Former News of the World editor Rebekah Brooks told Britain's phone hacking trial on Friday she did not know that a private investigator, later convicted for intercepting voice mails, was contracted to her newspaper.
The former editor of Rupert Murdoch's now-defunct Sunday tabloid said she knew nothing about Glenn Mulcaire's contract, but added that it should have been run past her given its size.
Giving evidence for a second day in the trial at England's Old Bailey central criminal court in London, Brooks talked about the huge behind-the-scenes deals signed with celebrities such as football icon David Beckham for exclusives.
The 45-year-old also appeared close to tears and asked for a break when the subject of having children with her ex-husband was raised.
Mulcaire, a former footballer, worked for News of the World while Brooks was its editor.

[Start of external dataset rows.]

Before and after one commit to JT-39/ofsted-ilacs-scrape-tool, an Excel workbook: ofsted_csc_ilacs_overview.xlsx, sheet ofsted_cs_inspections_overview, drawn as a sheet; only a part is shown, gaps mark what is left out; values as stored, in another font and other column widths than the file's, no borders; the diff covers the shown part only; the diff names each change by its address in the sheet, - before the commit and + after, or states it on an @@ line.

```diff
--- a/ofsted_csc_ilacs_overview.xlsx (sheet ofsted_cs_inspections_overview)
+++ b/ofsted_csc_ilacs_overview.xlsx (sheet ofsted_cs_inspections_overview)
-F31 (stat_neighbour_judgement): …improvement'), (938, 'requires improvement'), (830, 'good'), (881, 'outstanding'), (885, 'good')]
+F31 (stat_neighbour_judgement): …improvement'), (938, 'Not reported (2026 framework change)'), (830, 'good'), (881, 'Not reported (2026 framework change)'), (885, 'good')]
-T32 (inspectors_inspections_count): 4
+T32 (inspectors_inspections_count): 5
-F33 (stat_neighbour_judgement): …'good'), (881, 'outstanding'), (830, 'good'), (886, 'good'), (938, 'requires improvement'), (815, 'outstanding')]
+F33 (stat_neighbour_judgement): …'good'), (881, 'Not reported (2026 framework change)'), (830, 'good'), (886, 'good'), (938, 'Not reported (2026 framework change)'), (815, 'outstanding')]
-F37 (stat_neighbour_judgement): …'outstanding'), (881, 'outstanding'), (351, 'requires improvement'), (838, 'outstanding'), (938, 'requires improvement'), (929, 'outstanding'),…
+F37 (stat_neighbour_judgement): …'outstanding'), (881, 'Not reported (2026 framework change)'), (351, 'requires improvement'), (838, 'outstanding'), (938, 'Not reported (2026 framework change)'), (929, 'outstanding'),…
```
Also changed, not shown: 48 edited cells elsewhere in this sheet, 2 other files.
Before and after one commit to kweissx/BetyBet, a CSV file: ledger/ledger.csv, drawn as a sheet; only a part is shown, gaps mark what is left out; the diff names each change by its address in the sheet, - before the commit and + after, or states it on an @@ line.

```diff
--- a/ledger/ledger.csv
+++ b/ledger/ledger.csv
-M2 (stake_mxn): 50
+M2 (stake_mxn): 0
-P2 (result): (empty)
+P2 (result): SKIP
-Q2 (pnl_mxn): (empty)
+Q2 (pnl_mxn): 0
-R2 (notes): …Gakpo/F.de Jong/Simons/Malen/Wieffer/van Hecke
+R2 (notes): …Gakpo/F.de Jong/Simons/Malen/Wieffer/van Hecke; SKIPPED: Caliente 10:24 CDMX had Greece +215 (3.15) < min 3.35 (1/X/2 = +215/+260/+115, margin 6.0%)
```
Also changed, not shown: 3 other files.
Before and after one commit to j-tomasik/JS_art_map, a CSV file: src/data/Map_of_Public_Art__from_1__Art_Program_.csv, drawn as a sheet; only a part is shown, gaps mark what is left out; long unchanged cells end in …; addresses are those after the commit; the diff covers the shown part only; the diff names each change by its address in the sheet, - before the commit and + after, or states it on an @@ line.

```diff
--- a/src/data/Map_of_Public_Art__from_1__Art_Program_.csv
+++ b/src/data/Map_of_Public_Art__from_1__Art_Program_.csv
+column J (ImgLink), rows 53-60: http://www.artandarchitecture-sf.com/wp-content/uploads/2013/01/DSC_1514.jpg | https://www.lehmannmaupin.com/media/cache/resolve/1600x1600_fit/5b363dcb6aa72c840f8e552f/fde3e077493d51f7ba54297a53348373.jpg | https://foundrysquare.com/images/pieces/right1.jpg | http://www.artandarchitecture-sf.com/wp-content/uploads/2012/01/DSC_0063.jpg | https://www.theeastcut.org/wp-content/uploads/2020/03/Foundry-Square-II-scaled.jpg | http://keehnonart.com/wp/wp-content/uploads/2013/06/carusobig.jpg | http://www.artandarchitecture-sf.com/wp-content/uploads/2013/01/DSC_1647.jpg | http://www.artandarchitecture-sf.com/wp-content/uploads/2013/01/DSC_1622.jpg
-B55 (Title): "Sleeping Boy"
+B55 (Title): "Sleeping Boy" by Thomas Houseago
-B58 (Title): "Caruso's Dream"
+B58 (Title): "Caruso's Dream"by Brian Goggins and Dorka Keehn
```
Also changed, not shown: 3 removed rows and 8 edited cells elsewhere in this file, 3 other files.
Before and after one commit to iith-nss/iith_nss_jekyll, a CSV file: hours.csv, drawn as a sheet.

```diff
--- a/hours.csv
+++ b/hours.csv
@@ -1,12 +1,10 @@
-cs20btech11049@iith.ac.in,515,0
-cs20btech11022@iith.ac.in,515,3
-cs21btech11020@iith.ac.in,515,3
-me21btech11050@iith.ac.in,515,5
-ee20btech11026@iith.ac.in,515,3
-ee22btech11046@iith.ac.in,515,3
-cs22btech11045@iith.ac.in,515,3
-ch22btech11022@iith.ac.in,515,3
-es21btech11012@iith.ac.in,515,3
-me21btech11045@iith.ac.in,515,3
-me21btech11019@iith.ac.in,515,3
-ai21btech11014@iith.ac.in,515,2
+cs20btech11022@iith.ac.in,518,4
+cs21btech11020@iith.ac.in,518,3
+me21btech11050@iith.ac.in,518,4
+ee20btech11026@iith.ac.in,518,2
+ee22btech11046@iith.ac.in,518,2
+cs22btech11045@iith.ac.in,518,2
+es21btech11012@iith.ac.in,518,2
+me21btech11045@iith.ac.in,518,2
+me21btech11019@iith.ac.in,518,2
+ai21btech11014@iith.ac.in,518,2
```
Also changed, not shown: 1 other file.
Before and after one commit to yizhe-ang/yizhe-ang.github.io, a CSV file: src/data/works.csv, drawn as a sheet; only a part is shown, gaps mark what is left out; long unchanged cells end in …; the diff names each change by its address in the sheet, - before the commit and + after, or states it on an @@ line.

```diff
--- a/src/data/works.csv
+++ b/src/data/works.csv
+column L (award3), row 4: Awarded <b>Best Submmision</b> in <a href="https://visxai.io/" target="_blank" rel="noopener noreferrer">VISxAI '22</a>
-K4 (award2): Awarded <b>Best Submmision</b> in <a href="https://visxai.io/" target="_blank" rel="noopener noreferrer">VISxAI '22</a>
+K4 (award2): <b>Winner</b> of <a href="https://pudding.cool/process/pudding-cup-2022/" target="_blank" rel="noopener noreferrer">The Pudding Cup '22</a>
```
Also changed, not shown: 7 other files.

He was jailed in 2007 for hacking voice mails.
Asked by her defence lawyer Jonathan Laidlaw if she knew anything about Mulcaire's contract, worth USD 153,000 (112,000 euros) a year, Brooks replied: "No, not at all."
She said his activities were not drawn to her attention during her editorship of what was Britain's biggest-selling newspaper, between 2000 and 2003.
She said that her "sign-off level" for payments in 2000 and 2001 was around 50,000 pounds so anything above that should have gone to her and to her managing editor.
Brooks said she had not been made aware of the arrangement that her news editor Greg Miskiw had reached with Mulcaire. Miskiw has pleaded guilty to conspiring to hack phones, the jury has been told.
Brooks gave examples of "expensive" one-off payments for exclusive "buy-ups" with celebrities.